- Architect In Charge : Pajitpong Pongsivapai, Khajorn Jaroonwanit
- Team : Visara Pichedvanichok & Itta Sirimongkonrat Article : Natthamon Tangtrongmit
- City : Bangkok
- Country : Thailand
Text description provided by the architects. Baan puripuri has completed its latest project of 18-unit housing development located in a vibrant neighbourhood of Bangkok. By creating a modern, light-filled home with a sleek touch of Thainess, the project aimed to maximize the potential of the 3-storey townhouse space and overcome the challenges of living in an urban environment.
A series of vertical concrete shading that divided the façade into compartments of rhythmic dimension establishes a distinctive and unique character. The cantilevered planter boxes as well create standout features that harmoniously integrate nature into the house.
The entrance foyer that acts as a transitional zone between exterior and interior leads to the complete openness of main living area. Unlike most ordinary townhouse, large glazed surfaces allow light to pour into the double-height space and fully open up to a sunken patio wrapped around with vertical garden in the backyard. This harmoniously creates a better connection between inhabitants and nature and would lead to healthy urban living.
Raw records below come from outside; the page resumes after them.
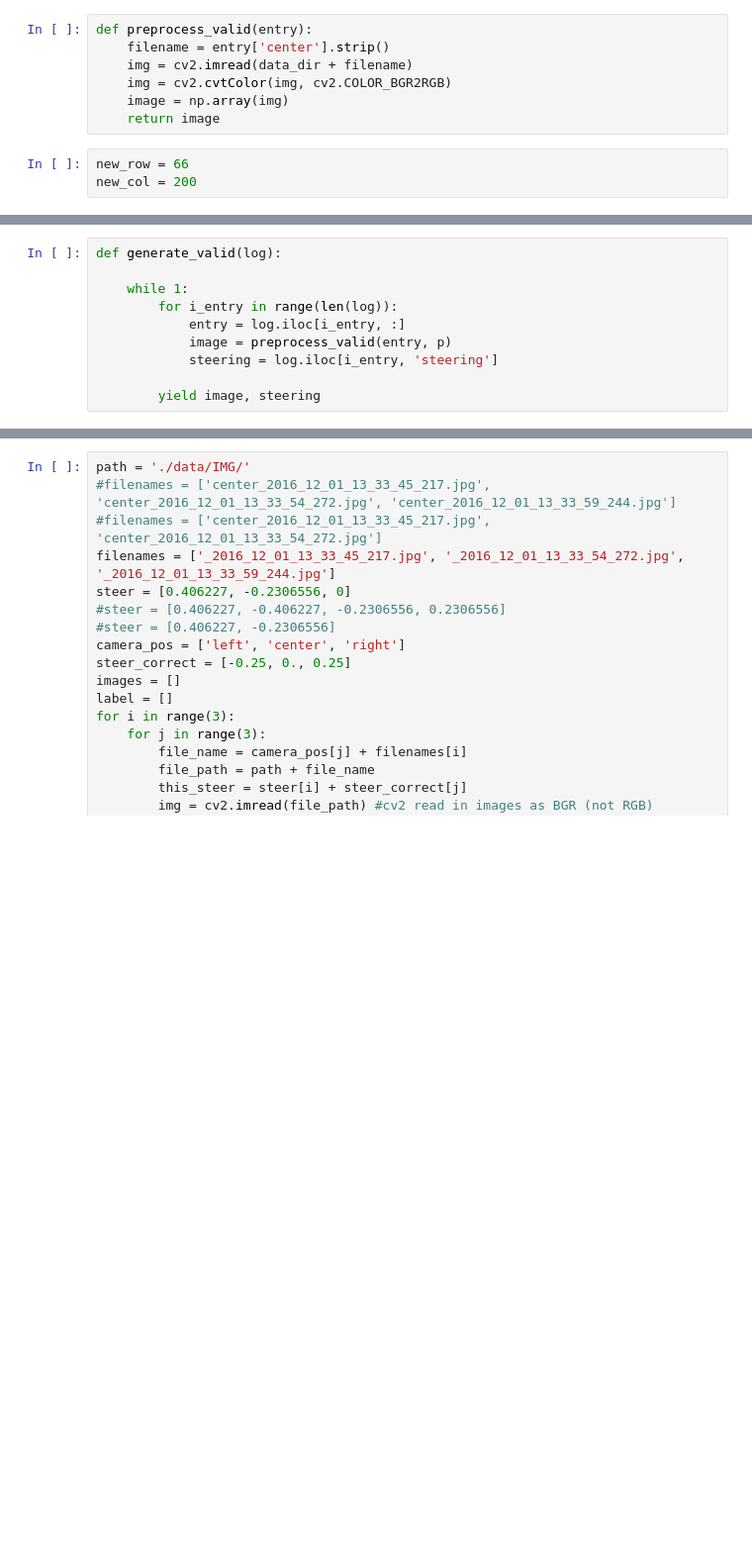
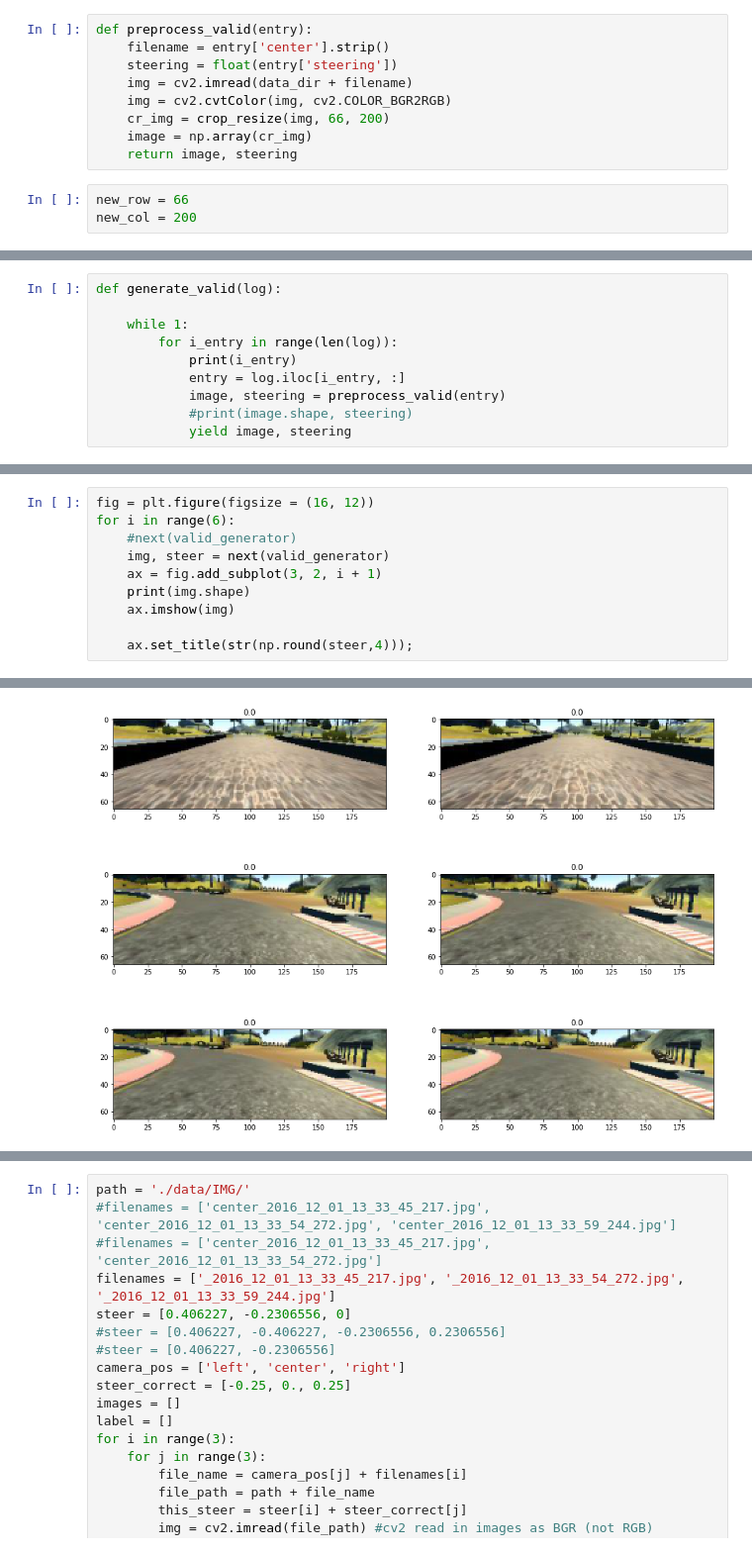
Before and after one commit to xingliuUT/CarND-Behavioral-Cloning-P3, a Jupyter notebook: image_augmentation.ipynb, the cells around one changed output, grey strips where cells are left out. Shown at 99% size. Saved outputs shown, nothing was run; the diff lists cells and outputs as text; blank space fills up the shorter version.

```diff
--- a/image_augmentation.ipynb
+++ b/image_augmentation.ipynb
@@ -88,10 +90,12 @@ def preprocess_train(entry, cam_pos):
 # %%
 def preprocess_valid(entry):
     filename = entry['center'].strip()
+    steering = float(entry['steering'])
     img = cv2.imread(data_dir + filename)
     img = cv2.cvtColor(img, cv2.COLOR_BGR2RGB)
-    image = np.array(img)
-    return image
+    cr_img = crop_resize(img, 66, 200)
+    image = np.array(cr_img)
+    return image, steering
 # %%
 new_row = 66
 new_col = 200
@@ -122,8 +127,8 @@ def generate_valid(log):
 
     while 1:
         for i_entry in range(len(log)):
+            print(i_entry)
             entry = log.iloc[i_entry, :]
-            image = preprocess_valid(entry, p)
-            steering = log.iloc[i_entry, 'steering']
-
-        yield image, steering
+            image, steering = preprocess_valid(entry)
+            #print(image.shape, steering)
+            yield image, steering
@@ -129,0 +164,11 @@ def generate_valid(log):
+# %%
+fig = plt.figure(figsize = (16, 12))
+for i in range(6):
+    #next(valid_generator)
+    img, steer = next(valid_generator)
+    ax = fig.add_subplot(3, 2, i + 1)
+    print(img.shape)
+    ax.imshow(img)
+
+    ax.set_title(str(np.round(steer,4)));
+# %% [output]
@@ -130,2 +187,3 @@ def generate_valid(log):
+[figure, added]
 # %%
 fig = plt.figure(figsize = (16, 12))
```
Also changed, not shown: parts of 8 cells of this notebook.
The spacious living space and the mezzanine that houses a pantry and dining area are cooled throughout the year by natural cross-ventilation. The large sliding doors on the ground floor allow the breeze to enter the living space through the mezzanine windows.
Second floor master bedroom, with its en suite, walk-in closet and sitting area sprawls across the entire level. Floor-to-ceiling windows in the front and back provide natural light into the room throughout the day. Two further bedroom and a laundry room occupy the third floor. The laundry room, instead of being located in the backyard, has been moved upstair in order to create spacious, resort style living space on the first floor.
Besides, Thai traditional architecture is served as a design inspiration and has been reinterpreted into modern architectural decorative elements such as patterned gouging concrete walls, indented corner of façade shading or even for the furniture collection.